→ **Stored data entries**

----

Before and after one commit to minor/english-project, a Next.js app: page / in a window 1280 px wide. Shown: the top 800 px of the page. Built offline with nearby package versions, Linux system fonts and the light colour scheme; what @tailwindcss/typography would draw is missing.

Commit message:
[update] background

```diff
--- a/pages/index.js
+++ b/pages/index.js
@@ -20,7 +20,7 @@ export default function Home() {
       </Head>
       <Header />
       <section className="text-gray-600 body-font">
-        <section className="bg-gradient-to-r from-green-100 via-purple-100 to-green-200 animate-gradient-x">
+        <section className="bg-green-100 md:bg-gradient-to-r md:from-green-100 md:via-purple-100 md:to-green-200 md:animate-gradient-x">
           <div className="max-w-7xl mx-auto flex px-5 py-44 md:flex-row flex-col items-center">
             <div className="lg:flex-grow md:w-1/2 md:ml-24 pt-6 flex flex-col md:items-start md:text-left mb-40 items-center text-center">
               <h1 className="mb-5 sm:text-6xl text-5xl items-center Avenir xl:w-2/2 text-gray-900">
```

----

Every line of the data above should be copied exactly.

→ **Exercise result**
Before and after one commit to minor/english-project, a Next.js app: page / in a window 1280 px wide. Shown: the top 800 px of the page. Built offline with nearby package versions, Linux system fonts and the light colour scheme; what @tailwindcss/typography would draw is missing.

Commit message:
[update] background

```diff
--- a/pages/index.js
+++ b/pages/index.js
@@ -20,7 +20,7 @@ export default function Home() {
       </Head>
       <Header />
       <section className="text-gray-600 body-font">
-        <section className="bg-gradient-to-r from-green-100 via-purple-100 to-green-200 animate-gradient-x">
+        <section className="bg-green-100 md:bg-gradient-to-r md:from-green-100 md:via-purple-100 md:to-green-200 md:animate-gradient-x">
           <div className="max-w-7xl mx-auto flex px-5 py-44 md:flex-row flex-col items-center">
             <div className="lg:flex-grow md:w-1/2 md:ml-24 pt-6 flex flex-col md:items-start md:text-left mb-40 items-center text-center">
               <h1 className="mb-5 sm:text-6xl text-5xl items-center Avenir xl:w-2/2 text-gray-900">
```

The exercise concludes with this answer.